• [PROBLEM DETAILS]:
Reproduce every entry precisely as written.

RECORDS TO PROCESS Block Start

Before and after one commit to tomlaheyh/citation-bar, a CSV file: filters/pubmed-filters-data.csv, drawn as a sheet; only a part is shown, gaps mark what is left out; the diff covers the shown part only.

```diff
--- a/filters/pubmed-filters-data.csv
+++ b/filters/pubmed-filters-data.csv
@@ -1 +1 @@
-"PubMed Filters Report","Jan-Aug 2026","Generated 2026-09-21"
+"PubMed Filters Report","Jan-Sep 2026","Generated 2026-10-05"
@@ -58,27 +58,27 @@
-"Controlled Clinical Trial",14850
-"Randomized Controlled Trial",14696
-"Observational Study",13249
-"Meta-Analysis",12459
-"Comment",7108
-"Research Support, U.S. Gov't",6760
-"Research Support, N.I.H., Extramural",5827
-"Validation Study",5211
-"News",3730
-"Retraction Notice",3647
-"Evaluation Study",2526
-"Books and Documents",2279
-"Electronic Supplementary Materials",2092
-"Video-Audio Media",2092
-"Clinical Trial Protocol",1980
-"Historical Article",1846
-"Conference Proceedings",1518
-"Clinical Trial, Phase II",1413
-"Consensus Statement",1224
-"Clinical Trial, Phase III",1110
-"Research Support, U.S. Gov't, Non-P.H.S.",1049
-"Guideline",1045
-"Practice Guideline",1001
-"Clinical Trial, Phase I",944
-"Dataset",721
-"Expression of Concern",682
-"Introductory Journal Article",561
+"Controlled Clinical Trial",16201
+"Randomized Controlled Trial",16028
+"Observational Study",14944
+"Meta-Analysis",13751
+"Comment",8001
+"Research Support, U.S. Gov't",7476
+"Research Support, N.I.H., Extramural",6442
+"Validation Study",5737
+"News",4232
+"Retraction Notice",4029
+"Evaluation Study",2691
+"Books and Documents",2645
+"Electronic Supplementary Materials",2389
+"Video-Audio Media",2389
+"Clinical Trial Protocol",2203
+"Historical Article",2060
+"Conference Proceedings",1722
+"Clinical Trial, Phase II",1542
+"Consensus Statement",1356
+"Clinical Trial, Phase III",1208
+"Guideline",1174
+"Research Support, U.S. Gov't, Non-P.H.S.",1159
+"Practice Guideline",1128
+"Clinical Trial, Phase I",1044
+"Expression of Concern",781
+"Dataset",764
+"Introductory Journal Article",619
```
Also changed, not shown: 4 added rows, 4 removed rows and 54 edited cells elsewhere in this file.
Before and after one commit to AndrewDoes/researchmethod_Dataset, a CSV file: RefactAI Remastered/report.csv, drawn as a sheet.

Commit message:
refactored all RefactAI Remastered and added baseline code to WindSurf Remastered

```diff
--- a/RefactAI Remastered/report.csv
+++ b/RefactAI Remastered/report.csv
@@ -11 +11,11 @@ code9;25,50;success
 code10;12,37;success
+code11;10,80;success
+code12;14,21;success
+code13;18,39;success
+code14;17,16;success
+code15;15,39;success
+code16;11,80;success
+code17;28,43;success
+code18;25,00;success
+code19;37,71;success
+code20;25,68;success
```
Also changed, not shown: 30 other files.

RECORDS TO PROCESS Block End

• [RESPONSE BOX]:
Before and after one commit to tomlaheyh/citation-bar, a CSV file: filters/pubmed-filters-data.csv, drawn as a sheet; only a part is shown, gaps mark what is left out; the diff covers the shown part only.

```diff
--- a/filters/pubmed-filters-data.csv
+++ b/filters/pubmed-filters-data.csv
@@ -1 +1 @@
-"PubMed Filters Report","Jan-Aug 2026","Generated 2026-09-21"
+"PubMed Filters Report","Jan-Sep 2026","Generated 2026-10-05"
@@ -58,27 +58,27 @@
-"Controlled Clinical Trial",14850
-"Randomized Controlled Trial",14696
-"Observational Study",13249
-"Meta-Analysis",12459
-"Comment",7108
-"Research Support, U.S. Gov't",6760
-"Research Support, N.I.H., Extramural",5827
-"Validation Study",5211
-"News",3730
-"Retraction Notice",3647
-"Evaluation Study",2526
-"Books and Documents",2279
-"Electronic Supplementary Materials",2092
-"Video-Audio Media",2092
-"Clinical Trial Protocol",1980
-"Historical Article",1846
-"Conference Proceedings",1518
-"Clinical Trial, Phase II",1413
-"Consensus Statement",1224
-"Clinical Trial, Phase III",1110
-"Research Support, U.S. Gov't, Non-P.H.S.",1049
-"Guideline",1045
-"Practice Guideline",1001
-"Clinical Trial, Phase I",944
-"Dataset",721
-"Expression of Concern",682
-"Introductory Journal Article",561
+"Controlled Clinical Trial",16201
+"Randomized Controlled Trial",16028
+"Observational Study",14944
+"Meta-Analysis",13751
+"Comment",8001
+"Research Support, U.S. Gov't",7476
+"Research Support, N.I.H., Extramural",6442
+"Validation Study",5737
+"News",4232
+"Retraction Notice",4029
+"Evaluation Study",2691
+"Books and Documents",2645
+"Electronic Supplementary Materials",2389
+"Video-Audio Media",2389
+"Clinical Trial Protocol",2203
+"Historical Article",2060
+"Conference Proceedings",1722
+"Clinical Trial, Phase II",1542
+"Consensus Statement",1356
+"Clinical Trial, Phase III",1208
+"Guideline",1174
+"Research Support, U.S. Gov't, Non-P.H.S.",1159
+"Practice Guideline",1128
+"Clinical Trial, Phase I",1044
+"Expression of Concern",781
+"Dataset",764
+"Introductory Journal Article",619
```
Also changed, not shown: 4 added rows, 4 removed rows and 54 edited cells elsewhere in this file.
Before and after one commit to AndrewDoes/researchmethod_Dataset, a CSV file: RefactAI Remastered/report.csv, drawn as a sheet.

Commit message:
refactored all RefactAI Remastered and added baseline code to WindSurf Remastered

```diff
--- a/RefactAI Remastered/report.csv
+++ b/RefactAI Remastered/report.csv
@@ -11 +11,11 @@ code9;25,50;success
 code10;12,37;success
+code11;10,80;success
+code12;14,21;success
+code13;18,39;success
+code14;17,16;success
+code15;15,39;success
+code16;11,80;success
+code17;28,43;success
+code18;25,00;success
+code19;37,71;success
+code20;25,68;success
```
Also changed, not shown: 30 other files.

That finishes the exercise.